By any standards, The Temper Trap’s set went down well with the several thousand assembled at Makuhari. But playing before an amped-up festival crowd is one thing, selling albums another. Which is why the boys will be back next month for a showcase tour aimed at convincing audiences of the merits of their debut, Conditions.
Fired by Indonesian-born singer Dougy’s emotionally saturated vocals—which often reach into the falsetto stratosphere—the album employs a fairly conventional guitar-bass-drums rock vocabulary, topped up with the merest dash of electro. The effect is often, on songs like “Sweet Disposition” and “Science of Fear,” one that puts listeners on the edge of their seat.
But wait, says Lorenzo, we’re not really as serious as all that. “If you were to hang out with us for a day, you would be like, ‘These guys are disgusting,’ because we’re pretty fun-loving and we like to have a good time. Love a beer; love a fart joke.”
Still, Dougy’s experiences living first in Indonesia, then Hawaii and finally Melbourne, where he started out as a street portrait painter, and bassist Jonny’s upbringing as the child of missionaries, have clearly shaped the band. “You’re right, we certainly don’t hide the heart behind the songs,” Toby says in reply to a suggestion that their music has the pressure-cooker quality of, for instance, Jeff Buckley. “It’s reflected in the titles and the lyrics and in the music. Even where there are no lyrics, we try to convey an energy and a feeling.”p
The Temper Trap has a BIG, stadium-friendly sound that belies the fact that just a few months ago the band was playing in small Australian clubs. “It took us a year before we could even get a gig outside Melbourne,” explains Lorenzo. “But once that happened, we were in the car every second weekend to Sydney. It’s an eight-hour drive, and sometimes we would drive to the gig, play, and get right back in the car.

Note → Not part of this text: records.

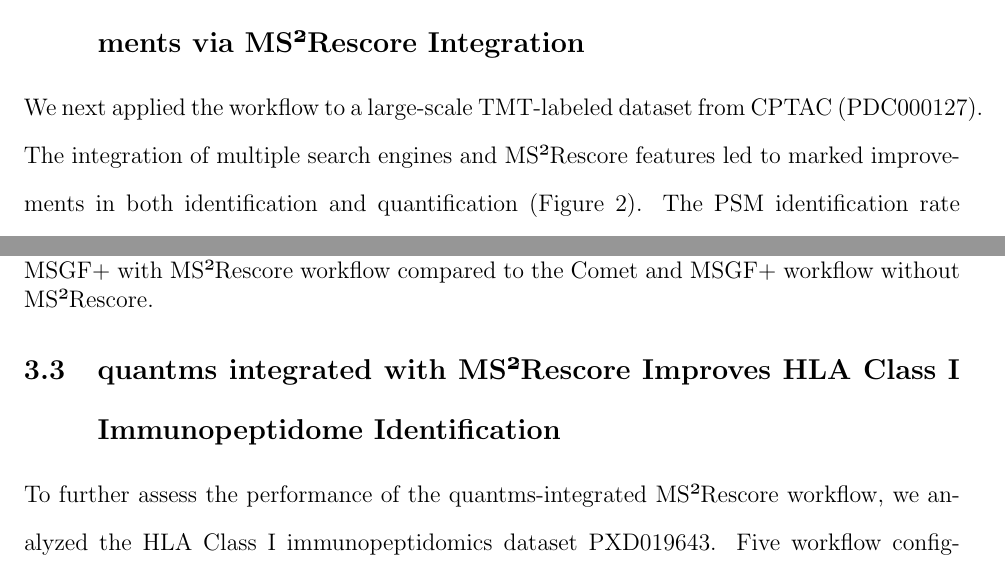
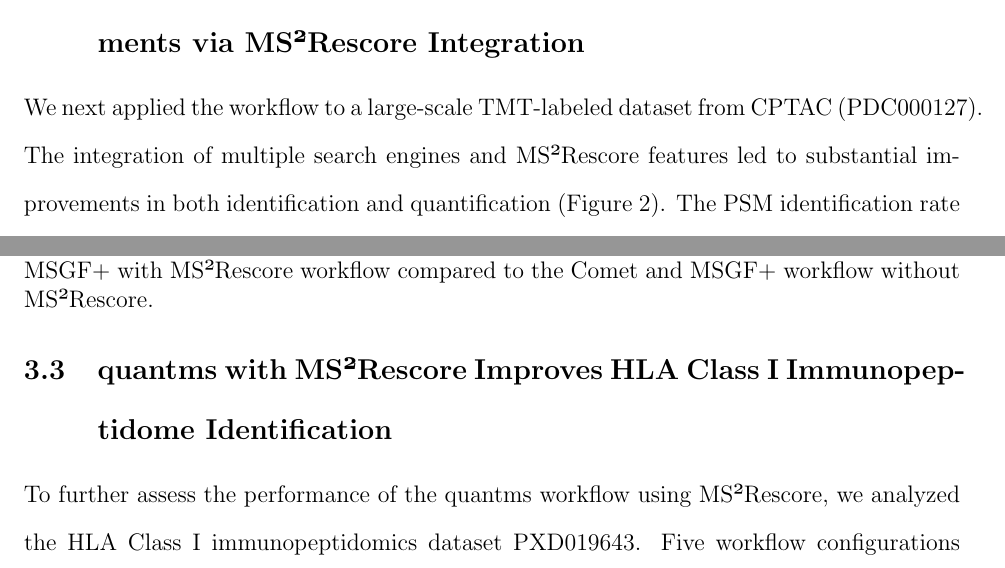
Before and after one commit to bigbio/quantms-rescoring-paper, a LaTeX paper (ms2rescore-quantms-mcp/main.tex): two parts of pages 7 and 9 of 21, joined at a grey line, cut so that both start at the same text. Compiled offline with pdfLaTeX.

Commit message:
Update main.tex

```diff
--- a/ms2rescore-quantms-mcp/main.tex
+++ b/ms2rescore-quantms-mcp/main.tex
@@ -94,7 +94,7 @@
 \end{figure}
 
 \subsection{Improved Identification and Quantification in TMT Experiments via MS²Rescore Integration}
-We next applied the workflow to a large-scale TMT-labeled dataset from CPTAC (PDC000127). The integration of multiple search engines and MS²Rescore features led to marked improvements in both identification and quantification (Figure~\ref{fig:PDC_ms2rescore}). The PSM identification rate increased by 3.6\%, and 921 proteins were newly quantified compared to the workflow without MS2Rescore (Figure 2A, 2B). Among these, 59 proteins had abundance levels within the top 10\% (Figure 2C). To assess the biological impact, we conducted differential expression analysis using the MS²Rescore-enhanced workflow. As shown in Figure 2D, 27 newly quantified proteins were significantly differentially expressed. Notably, FOXG1—one of these proteins—has been associated with prognosis in Clear Cell Renal Cell Carcinoma, as reported by Yang et al. \cite{yang_comprehensive_2022}. These findings illustrate that quantms incorporating MS²PIP and DeepLC-derived features enhances not only identification sensitivity but also enables deeper biological insights.
+We next applied the workflow to a large-scale TMT-labeled dataset from CPTAC (PDC000127). The integration of multiple search engines and MS²Rescore features led to substantial improvements in both identification and quantification (Figure~\ref{fig:PDC_ms2rescore}). The PSM identification rate increased by 3.6\%, and 921 proteins were newly quantified compared to the workflow without MS2Rescore (Figure 2A, 2B). Among these, 59 proteins had abundance levels within the top 10\% (Figure 2C). To assess the biological impact, we conducted differential expression analysis using the MS²Rescore-enhanced workflow. As shown in Figure 2D, 27 newly quantified proteins were significantly differentially expressed. Notably, FOXG1—one of these proteins—has been associated with prognosis in Clear Cell Renal Cell Carcinoma, as reported by Yang et al. \cite{yang_comprehensive_2022}. These findings illustrate that quantms incorporating MS²PIP and DeepLC-derived features enhances not only identification sensitivity but also enables deeper biological insights.
 
 We further examined the rescoring contribution of individual features by analyzing the top 20 SVM weights from Percolator (Supplemental Figure~\ref{fig:PDC_ms2rescore_weights}). For Comet-based results, SpecPearsonNorm, DotProdIonYNorm, and RtDiffBest were highly weighted. The interpretations of these weights were consistent with those from the label-free dataset. Importantly, peptide length again emerged as a key feature. Similar weight distributions were observed for MSGF+ and SAGE results, confirming the generalizability of these feature effects across different search engines.
 
@@ -106,8 +106,8 @@
 	\label{fig:PDC_ms2rescore}
 \end{figure}
 
-\subsection{quantms integrated with MS²Rescore Improves HLA Class I Immunopeptidome Identification}
-To further assess the performance of the quantms-integrated MS²Rescore workflow, we analyzed the HLA Class I immunopeptidomics dataset PXD019643. Five workflow configurations were evaluated: (1) Comet + Percolator, (2) Comet + MS²Rescore, (3) Comet + MSGF+ + Percolator, (4) Comet + MSGF+ + MS²Rescore features, and (5) Comet + MSGF+ + MS²Rescore + SNR features. These configurations were compared based on both the total number of peptide-spectrum matches (PSMs) and the number of unique peptide sequences identified. Across all comparisons, the use of multiple search engines combined with MS²Rescore features significantly enhanced identification performance. At both 1\% and 0.1\% FDR thresholds, integrating MSGF+ with Comet increased the number of identified spectra by 11.7\% compared to using Comet alone. Adding MS²Rescore features on top of the multi-engine workflow yielded a further 22.8\% improvement, as shown in Figure~\ref{fig:PXD019643_immunopeptides}.
+\subsection{quantms with MS²Rescore Improves HLA Class I Immunopeptidome Identification}
+To further assess the performance of the quantms workflow using MS²Rescore, we analyzed the HLA Class I immunopeptidomics dataset PXD019643. Five workflow configurations were evaluated: (1) Comet + Percolator, (2) Comet + MS²Rescore, (3) Comet + MSGF+ + Percolator, (4) Comet + MSGF+ + MS²Rescore features, and (5) Comet + MSGF+ + MS²Rescore + SNR features. These configurations were compared based on both the total number of peptide-spectrum matches (PSMs) and the number of unique peptide sequences identified. Across all comparisons, the use of multiple search engines combined with MS²Rescore features significantly enhanced identification performance. At both 1\% and 0.1\% FDR thresholds, integrating MSGF+ with Comet increased the number of identified spectra by 11.7\% compared to using Comet alone. Adding MS²Rescore features on top of the multi-engine workflow yielded a further 22.8\% improvement, as shown in Figure~\ref{fig:PXD019643_immunopeptides}.
 
 To better understand the impact of MS²Rescore-derived features on rescoring, we visualized the distributions of decoy PSMs, rejected target PSMs, and accepted target PSMs using the Pearson correlation coefficient (PCC) and retention time error (Figure 3C, D). The accepted target PSMs were clearly separated from both decoy and rejected targets based solely on PCC values, and exhibited consistently low retention time deviations. These patterns were observed across both individual search engine support and multi-engine consensus, further confirming that the integration of intensity and RT-based features enhances PSM discrimination. Overall, these results demonstrate the robustness of the quantms workflow in immunopeptidomics, highlighting its ability to leverage machine learning-derived features to maximize identification accuracy through multi-engine consensus rescoring.
 
```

“When we look back at it, we realize that that’s when the desire began to set in—that we were willing to go to such lengths. A couple of members fell by the wayside along the way. There were many heated conversations in the car, many awkward positions. We definitely cut our teeth on those first trips.”
While part of a fertile Melbourne band scene, The Temper Trap was not necessarily of it. “It’s a great city because there are a lot of opportunities to play,” says Toby. “But over the time we’ve been playing, the popular thing has been electro. I guess we’ve always felt a bit isolated, kind of doing our own thing, and sometimes found it hard to get gigs. We just plugged away and promoted our own gigs and slowly developed our own style. The Melbourne scene certainly nurtured us, but musically I don’t think you could say we are a Melbourne band.”
Now based in London, where they’ve moved to be closer to the action of a schedule packed with European dates, The Temper Trap’s members are inhabiting a house—Big Brother style—together with their partners. They have yet to return to Australia, but when they do, will they be greeted as returning conquerors?
“There’s this thing in Australia called Tall Poppy Syndrome: it’s an Australian trait in which there’s a backlash against anyone who is successful,” says Lorenzo. “So we’ll see. The messages we’ve been getting on MySpace have been asking us to come and play, so hopefully there will still be people who want to see us.”
Adds Toby: “I’m not holding my breath that there will be anyone waiting at the airport though.”
Who knew progressive, multiculti Australia had its own version of Japan’s “If the nail sticks out, hammer it down” syndrome?